The Specific aims of this proposal are: 1) to characterize in detail, using newly developed software, the behavior of flies during ethanol self-administration and relapse, and study the influences of experience as well as social and environmental context;2) to define the neuromodulators and neural circuits engaged during these behaviors;3) to establish whether genes that regulate acute ethanol intoxication also mediate ethanol consumption, relapse and reward, and identify novel genes that regulate these behaviors;and 4) to identify potential pharmacotherapies for AUDs by screening a large collection of FDA-approved drugs for their efficacy in curbing ethanol consumption and relapse. The ease, potential for high throughput, and relatively low expense of Drosophila studies make the fly a powerful system to investigate the molecular and neural mechanisms underlying ethanol preference, relapse and reward. These mechanisms will provide novel insights into these complex behaviors, which can be translated to rodent models, provide candidate genes for the genetics of AUDs in humans, and ultimately, suggest potential targets for pharmacotherapy.
We will identify novel mechanisms underlying ethanol self-administration, relapse, and reward in flies, mechanisms which can be then be translated rapidly to preclinical rodent models, provide candidate genes for the human genetics of alcohol use disorders, and suggest new pharmacotherapies for this immense medical and social problem.
|Yang, Cindy F; Shah, Nirao M (2014) Representing sex in the brain, one module at a time. Neuron 82:261-78|
|McClure, Kimberly D; Heberlein, Ulrike (2013) A small group of neurosecretory cells expressing the transcriptional regulator apontic and the neuropeptide corazonin mediate ethanol sedation in Drosophila. J Neurosci 33:4044-54|
|Kapfhamer, D; Taylor, S; Zou, M E et al. (2013) Taok2 controls behavioral response to ethanol in mice. Genes Brain Behav 12:87-97|
|Shohat-Ophir, G; Kaun, K R; Azanchi, R et al. (2012) Sexual deprivation increases ethanol intake in Drosophila. Science 335:1351-5|
|Eddison, Mark; Belay, Amsale T; Sokolowski, Marla B et al. (2012) A genetic screen for olfactory habituation mutations in Drosophila: analysis of novel foraging alleles and an underlying neural circuit. PLoS One 7:e51684|
|Maiya, Rajani; Lee, Seonok; Berger, Karen H et al. (2012) DlgS97/SAP97, a neuronal isoform of discs large, regulates ethanol tolerance. PLoS One 7:e48967|

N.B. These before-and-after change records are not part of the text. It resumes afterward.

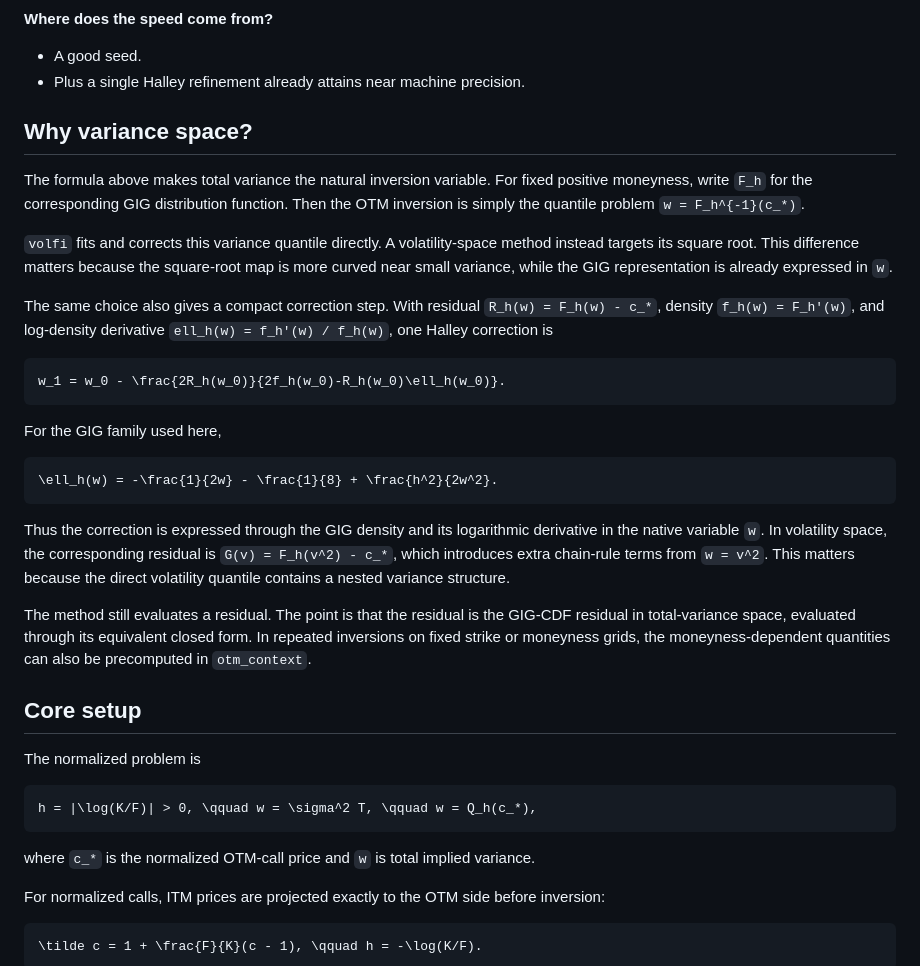
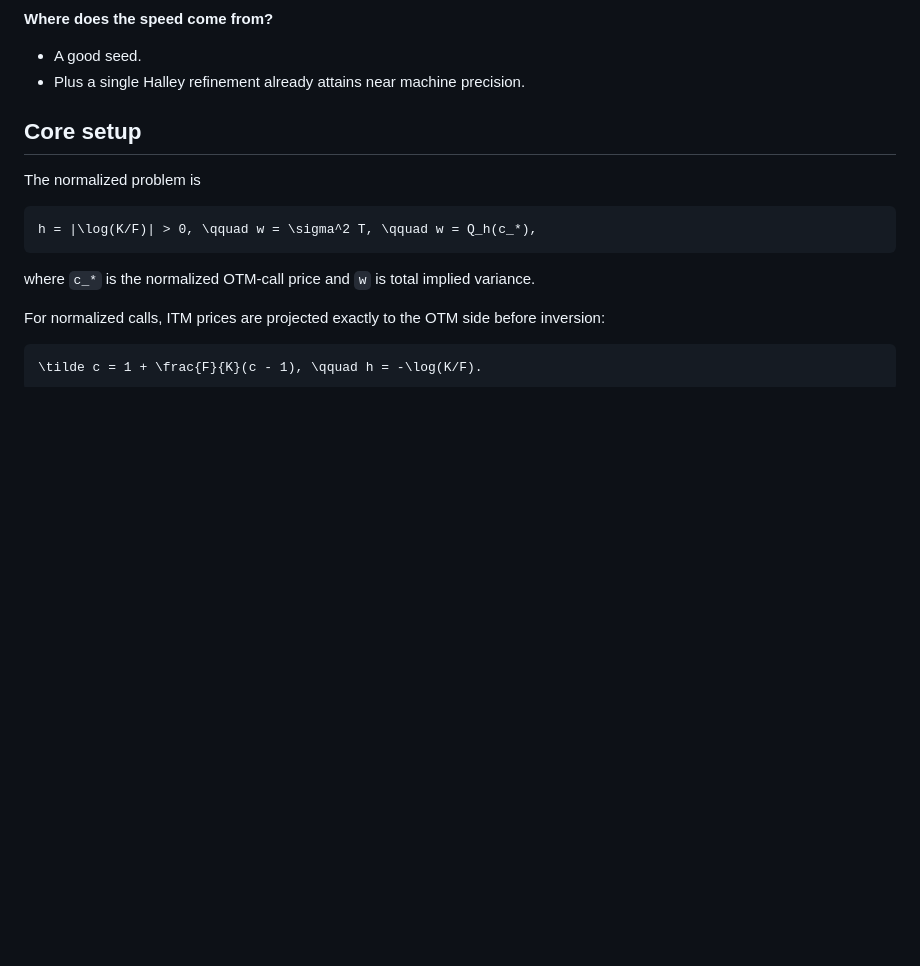
Before and after one commit to wol-fi/volfi, a Markdown page: README.md, the part around the change. Rendered like a GitHub page; blank space fills up the shorter version.

````diff
--- a/README.md
+++ b/README.md
@@ -13,28 +13,6 @@ v(k,c)^2 = \mathcal{F}^{-1}_{GIG}\left(c; \frac{1}{2}, \frac{1}{4}, k^2\right),
 **Where does the speed come from?**
 - A good seed.
 - Plus a single Halley refinement already attains near machine precision.
-
-## Why variance space?
-
-The formula above makes total variance the natural inversion variable. For fixed positive moneyness, write `F_h` for the corresponding GIG distribution function. Then the OTM inversion is simply the quantile problem `w = F_h^{-1}(c_*)`.
-
-`volfi` fits and corrects this variance quantile directly. A volatility-space method instead targets its square root. This difference matters because the square-root map is more curved near small variance, while the GIG representation is already expressed in `w`.
-
-The same choice also gives a compact correction step. With residual `R_h(w) = F_h(w) - c_*`, density `f_h(w) = F_h'(w)`, and log-density derivative `ell_h(w) = f_h'(w) / f_h(w)`, one Halley correction is
-
-```math
-w_1 = w_0 - \frac{2R_h(w_0)}{2f_h(w_0)-R_h(w_0)\ell_h(w_0)}.
-```
-
-For the GIG family used here,
-
-```math
-\ell_h(w) = -\frac{1}{2w} - \frac{1}{8} + \frac{h^2}{2w^2}.
-```
-
-Thus the correction is expressed through the GIG density and its logarithmic derivative in the native variable `w`. In volatility space, the corresponding residual is `G(v) = F_h(v^2) - c_*`, which introduces extra chain-rule terms from `w = v^2`. This matters because the direct volatility quantile contains a nested variance structure.
-
-The method still evaluates a residual. The point is that the residual is the GIG-CDF residual in total-variance space, evaluated through its equivalent closed form. In repeated inversions on fixed strike or moneyness grids, the moneyness-dependent quantities can also be precomputed in `otm_context`.
 
 ## Core setup
 
````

|Joseph, Ryan M; Heberlein, Ulrike (2012) Tissue-specific activation of a single gustatory receptor produces opposing behavioral responses in Drosophila. Genetics 192:521-32|
|Devineni, Anita V; Heberlein, Ulrike (2012) Acute ethanol responses in Drosophila are sexually dimorphic. Proc Natl Acad Sci U S A 109:21087-92|
|Kapfhamer, David; King, Ian; Zou, Mimi E et al. (2012) JNK pathway activation is controlled by Tao/TAOK3 to modulate ethanol sensitivity. PLoS One 7:e50594|
|Kaun, Karla R; Azanchi, Reza; Maung, Zaw et al. (2011) A Drosophila model for alcohol reward. Nat Neurosci 14:612-9|
Showing the most recent 10 out of 32 publications